Like many of the headphones in this roundup, the MEE Audio Kid Jamz are mostly made of plastic and feel a bit cheap. But with a price under $20, you get what you pay for as far as design quality goes. These do feature a neat design touch, though: a plastic switch to turn the volume limit on or off. The switch is hidden under a piece of plastic that actually makes it quite tricky to get at. (I had to use a pair of tweezers, as even a ballpoint pen couldn't reach it).
Making the switch difficult to access is important, because these were safely within the recommended level with the limit on (between 75-80dB(a)) and very loud with the limit off (between 103-107dB(a)). That makes these a bit of a high-risk, high-reward proposition. They're perhaps the quietest headphones we tested with the limit on, but if your child is old enough to easily turn the limit off, they're way too loud.
LilGadgets Connect+ Premium
The LilGadgets Connect+ Premium headphones were probably the most intriguing pair of headphones we tested in this group. These are affordable, well-reviewed on Amazon, and they feel like they're well-built, with a removable cable and two ports so you can hook up a second pair of headphones. In our tests they were too loud to be used at full volume (94-96dB(a)), but generally these seem like a decent pick if you can lock in lower volume limits.
Where these get real fishy is when we compare these to the Snug Play+ and Nenos Children's Best headphones; they are identical, despite being from ostensibly different companies. Is this a case of multiple companies re-branding the same headphones or one company selling the same headphones under multiple brands? We just don't know. These are definitely the best of the three, but it makes us wary.
Nenos Kids HeadphonesAvoid
The Nenos Children's Best headphones are identical in almost every way to the LilGadgets Connect+ Premium and the Snug Play+ headphones. No, really: they're the same headphones. Though they have different branding and the companies appear entirely unrelated, all three headphones look the same, sound the same, tested the same in our lab, and even come in boxes that are shaped the same way.

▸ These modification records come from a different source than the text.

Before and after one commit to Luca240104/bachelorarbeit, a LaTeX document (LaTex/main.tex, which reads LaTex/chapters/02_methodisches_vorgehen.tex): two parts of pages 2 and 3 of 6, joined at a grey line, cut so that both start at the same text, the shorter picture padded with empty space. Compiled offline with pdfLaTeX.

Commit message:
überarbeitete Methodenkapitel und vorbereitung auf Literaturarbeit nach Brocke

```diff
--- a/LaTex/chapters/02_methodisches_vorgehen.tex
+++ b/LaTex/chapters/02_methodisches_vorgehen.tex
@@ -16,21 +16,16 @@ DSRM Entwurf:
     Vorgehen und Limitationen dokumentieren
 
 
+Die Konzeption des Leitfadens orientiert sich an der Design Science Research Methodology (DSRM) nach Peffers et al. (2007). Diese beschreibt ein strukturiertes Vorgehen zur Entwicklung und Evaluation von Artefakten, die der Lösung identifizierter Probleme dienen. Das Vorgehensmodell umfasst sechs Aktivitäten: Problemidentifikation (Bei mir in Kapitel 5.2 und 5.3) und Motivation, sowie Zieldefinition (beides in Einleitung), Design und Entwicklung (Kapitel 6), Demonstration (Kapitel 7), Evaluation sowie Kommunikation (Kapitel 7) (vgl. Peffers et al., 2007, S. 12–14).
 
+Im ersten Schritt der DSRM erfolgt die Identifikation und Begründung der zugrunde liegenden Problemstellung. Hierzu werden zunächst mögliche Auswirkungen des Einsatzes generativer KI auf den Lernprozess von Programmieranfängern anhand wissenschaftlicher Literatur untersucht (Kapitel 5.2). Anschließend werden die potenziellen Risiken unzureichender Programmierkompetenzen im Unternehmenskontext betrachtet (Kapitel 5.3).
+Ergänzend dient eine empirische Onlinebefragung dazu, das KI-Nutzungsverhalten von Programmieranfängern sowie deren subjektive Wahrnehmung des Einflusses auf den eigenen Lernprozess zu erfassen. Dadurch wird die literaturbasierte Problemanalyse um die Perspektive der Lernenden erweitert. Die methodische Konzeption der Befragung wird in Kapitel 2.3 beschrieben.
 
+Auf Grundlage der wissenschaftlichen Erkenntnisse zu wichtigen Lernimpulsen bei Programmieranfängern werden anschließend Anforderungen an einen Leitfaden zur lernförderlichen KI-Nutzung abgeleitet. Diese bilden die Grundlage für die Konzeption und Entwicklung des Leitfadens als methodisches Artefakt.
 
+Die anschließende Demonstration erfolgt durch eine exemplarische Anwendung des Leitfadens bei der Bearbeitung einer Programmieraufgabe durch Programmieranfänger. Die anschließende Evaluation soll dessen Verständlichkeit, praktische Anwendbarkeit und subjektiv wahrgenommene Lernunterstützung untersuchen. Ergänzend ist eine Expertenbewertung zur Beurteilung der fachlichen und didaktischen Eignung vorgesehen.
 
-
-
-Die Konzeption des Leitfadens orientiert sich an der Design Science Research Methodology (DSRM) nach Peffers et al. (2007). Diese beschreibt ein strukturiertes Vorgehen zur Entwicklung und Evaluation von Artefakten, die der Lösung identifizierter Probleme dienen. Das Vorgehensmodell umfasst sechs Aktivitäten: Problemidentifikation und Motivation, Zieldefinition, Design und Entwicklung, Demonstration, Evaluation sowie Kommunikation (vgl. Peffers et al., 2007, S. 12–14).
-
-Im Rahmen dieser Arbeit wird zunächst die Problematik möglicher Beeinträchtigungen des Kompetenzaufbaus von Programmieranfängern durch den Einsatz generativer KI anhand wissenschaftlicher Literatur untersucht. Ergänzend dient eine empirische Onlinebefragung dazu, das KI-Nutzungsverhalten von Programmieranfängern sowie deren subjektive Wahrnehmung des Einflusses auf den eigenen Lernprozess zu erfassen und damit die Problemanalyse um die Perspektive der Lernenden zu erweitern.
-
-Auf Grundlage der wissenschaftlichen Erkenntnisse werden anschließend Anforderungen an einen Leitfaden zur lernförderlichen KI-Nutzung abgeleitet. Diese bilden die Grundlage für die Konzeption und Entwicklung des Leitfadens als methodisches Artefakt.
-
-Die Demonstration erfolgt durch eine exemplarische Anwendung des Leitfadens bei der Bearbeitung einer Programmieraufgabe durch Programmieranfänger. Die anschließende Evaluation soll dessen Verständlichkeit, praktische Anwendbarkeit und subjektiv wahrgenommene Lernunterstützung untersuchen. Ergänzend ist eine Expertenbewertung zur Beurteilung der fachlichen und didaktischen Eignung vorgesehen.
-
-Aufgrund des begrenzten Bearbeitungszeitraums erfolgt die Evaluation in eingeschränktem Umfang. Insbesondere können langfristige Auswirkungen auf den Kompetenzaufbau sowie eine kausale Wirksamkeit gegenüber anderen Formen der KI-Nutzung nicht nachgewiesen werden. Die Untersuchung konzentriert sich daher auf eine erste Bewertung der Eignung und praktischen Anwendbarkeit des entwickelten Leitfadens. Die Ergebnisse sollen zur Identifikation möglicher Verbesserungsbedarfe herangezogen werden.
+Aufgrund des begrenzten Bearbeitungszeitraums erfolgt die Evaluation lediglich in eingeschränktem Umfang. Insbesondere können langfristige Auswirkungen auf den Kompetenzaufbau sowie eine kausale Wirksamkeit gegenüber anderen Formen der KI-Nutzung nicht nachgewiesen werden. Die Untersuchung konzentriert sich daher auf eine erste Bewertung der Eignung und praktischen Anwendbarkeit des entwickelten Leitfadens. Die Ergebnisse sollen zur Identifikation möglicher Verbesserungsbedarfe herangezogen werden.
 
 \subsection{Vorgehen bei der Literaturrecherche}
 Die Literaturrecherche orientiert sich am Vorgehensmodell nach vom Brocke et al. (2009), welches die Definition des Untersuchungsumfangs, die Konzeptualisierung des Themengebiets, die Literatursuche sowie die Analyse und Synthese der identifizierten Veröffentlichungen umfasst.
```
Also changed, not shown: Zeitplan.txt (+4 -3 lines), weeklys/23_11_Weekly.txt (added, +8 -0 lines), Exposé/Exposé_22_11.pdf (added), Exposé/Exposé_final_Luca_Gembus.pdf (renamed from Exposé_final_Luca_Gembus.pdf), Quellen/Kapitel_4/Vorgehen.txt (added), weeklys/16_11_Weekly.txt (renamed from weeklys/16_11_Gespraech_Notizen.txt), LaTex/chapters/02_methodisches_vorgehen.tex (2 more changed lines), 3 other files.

Our guess? These are all from the same Chinese white label company and all three companies just bought them up and re-branded them because this is a popular category online. The main difference seems to be the companies selling them, and both the Nenos and the Snug Plays have issues there, with spotty user reviews that make us question if these are a wise investment beyond the fact that they're too loud.
Snug Play+ Kids HeadphonesAvoid
As we talked about in the blurbs above, these are identical to the Nenos Children's Best and the LilGadgets Connect+ Premium headphones. They're all the same pair of headphones outside of a few minor adjustments to the branding. As with those two, these are louder than the experts recommend.
If you like what these have to offer, we'd recommend the LilGadgets model first; they seem to be the most responsive on Amazon and have the longest track record. The Snug Play+ should be avoided, though; the seller on Amazon apparently has a habit of making unsolicited phone calls to buyers asking for user reviews. Avoid, avoid, avoid.
Where To Buy$14.99 Amazon Buy
AmazonBasics Volume Limited On-Ear Headphones for KidsAvoid
While we love Amazon's house brand AmazonBasics for many things, these are not the best choice if you want headphones for your kids. They're flimsy, they have mediocre sound quality, and they don't limit volume nearly enough in our tests—even with something as simple as an iPhone.
In our tests they produced between 95 and 100dB(a), which is well above the recommended levels. They weren't as loud as even stock Apple or Samsung earbuds, but they could easily be unsafe if used improperly for long stretches of time.
Editor's Note: The original version of this article featured the JLab JBuddies (Non-Folding), which we purchased from a marketplace seller on Amazon for testing. It appears the unit we tested may have been defective or counterfeit, so we are removing it from the roundup. We are working with JLab to test their current volume-limiting headphones and will update once those tests are complete.